Many weren’t ready for the COVID-19 crisis. People’s health are threatened as well as the country’s economy, particularly the labor and employment sector. Almost 2.7 billion workers, which represent 81 percent of the world’s workforce, have been affected by the full and partial lockdown, according to the International Labor Organization’s monitoring report.
In our country, businesses facing catastrophic losses and employment contraction on a large scale are trying to cope with the rigors of the crisis just the same. Everyone is now finding ways to survive, and adhere to the restrictions since the broader Metro Manila and some regions have been placed under quarantine. On June 1, 2020, the government has started to enforce new rules and regulations for GCQ or General Community Quarantine that supposedly ended on the 15th of June. However, due to their assessment on NCR or the National Capital Region’s COVID-19 cases, it has now been extended until further notice.
Entrepreneurs, specifically small business owners, have been disquiet and expressed their concerns on the possibility of closing down their business, if they will not be allowed to operate again soon. Due to this, the Department of Trade and Industry (DTI) and the Department of Labor and Employment (DOLE) have issued mandatory precautionary measures through The Interim Guidelines on Workplace Prevention and Control of COVID-19. It requires both workers and employers to abide by the new set of rules and reassure compliance with strict health protocols.
So how can your company guide its employees in returning to work while protecting them from the threat of a microscopic enemy? Here are a few tips in changing the workforce for the new normal.
1. Consider Work-from-Home Option

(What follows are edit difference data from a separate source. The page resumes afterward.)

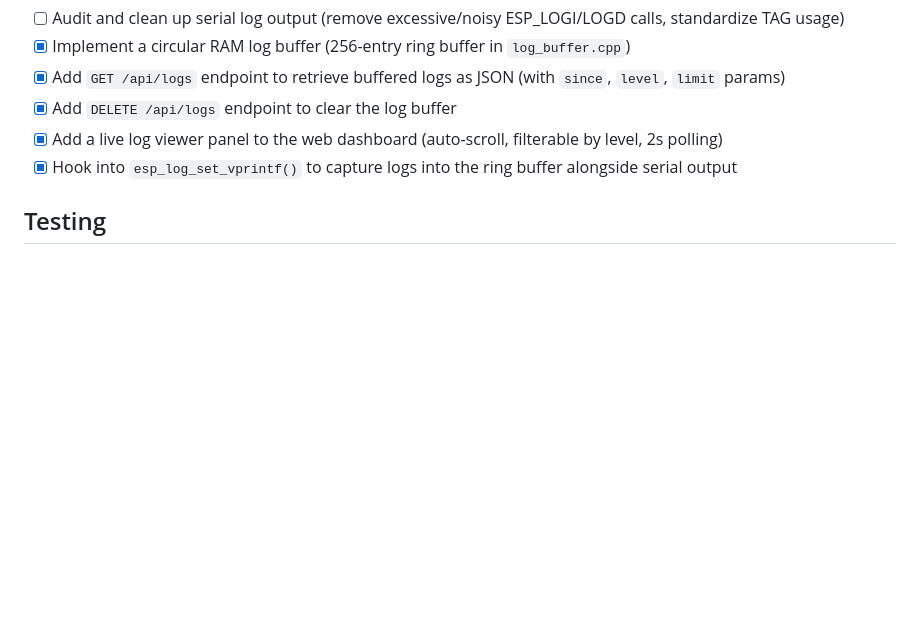
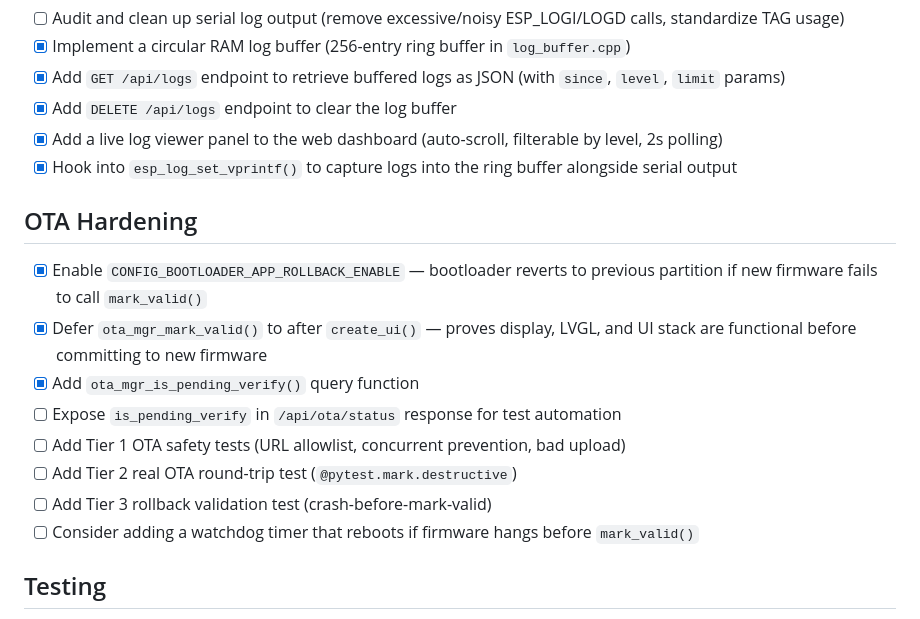
Before and after one commit to sslivins/arctic-controller, a Markdown page: todo.md, the part around the change. GitHub-like rendering; blank space fills up the shorter version.

Commit message:
docs: add OTA hardening roadmap and tiered test plan

```diff
--- a/todo.md
+++ b/todo.md
@@ -188,6 +188,19 @@ Test flow: pytest script → sets state on simulator via REST → waits for Tab5
 - [x] Add a live log viewer panel to the web dashboard (auto-scroll, filterable by level, 2s polling)
 - [x] Hook into `esp_log_set_vprintf()` to capture logs into the ring buffer alongside serial output
 
+## OTA Hardening
+
+- [x] Enable `CONFIG_BOOTLOADER_APP_ROLLBACK_ENABLE` — bootloader reverts to
+      previous partition if new firmware fails to call `mark_valid()`
+- [x] Defer `ota_mgr_mark_valid()` to after `create_ui()` — proves display,
+      LVGL, and UI stack are functional before committing to new firmware
+- [x] Add `ota_mgr_is_pending_verify()` query function
+- [ ] Expose `is_pending_verify` in `/api/ota/status` response for test automation
+- [ ] Add Tier 1 OTA safety tests (URL allowlist, concurrent prevention, bad upload)
+- [ ] Add Tier 2 real OTA round-trip test (`@pytest.mark.destructive`)
+- [ ] Add Tier 3 rollback validation test (crash-before-mark-valid)
+- [ ] Consider adding a watchdog timer that reboots if firmware hangs before `mark_valid()`
+
 ## Testing
 
 > **Test backlog and coverage details have moved to [`tests/device/TODO.md`](tests/device/TODO.md).**
```
Also changed, not shown: 1 other file.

Working remotely has truly become a commonplace because of the global pandemic brought by the Coronavirus. This kind of workplace setup is practical and easier for employees to adapt to the new normal. If properly equipped, they can plug in and connect from the comforts of their own homes. All you need is to shift your gear and go digital to coordinate with your employees and monitor their productivity, even when they work remotely. Use video conferencing instead of requiring your people to report to work in the office. You can also make use of productivity tools that are made available for free online.
2. Work-from-Home Is Not For All
As much as we like the work-from-home setup, unfortunately, it does not apply to all. There are industries that could not shift to remote work such as Manufacturing and Food & Beverage. If your business falls under the same category of industry, apart from the mandatory government benefits, medical and insurance coverage for employees may just be what your company needs to consider.
3. Modify Your Company’s Leave Policies
The landscape of many workplaces has changed as a result of the COVID-19 pandemic. You must lay down new policies and procedures to adapt to the modified workplace and abide by the new laws. Remember to be considerate of your employees’ health and safety to strengthen your excellence for occupational safety reputation. Updating your employee leave policies to accommodate personal leaves with fewer hassles also makes stellar brand advocates.
4. Revisit Your Corporate Social Responsibilities
Consider it a vital component of adapting to the new normal the realigning of your vision and mission to today’s situation. Companies that extend their support to others in the society have exemplary standards in corporate social responsibility. Giving support to frontliners and the underprivileged through donations and relief efforts will begin advocacies and can prove you have a mission beyond your brand.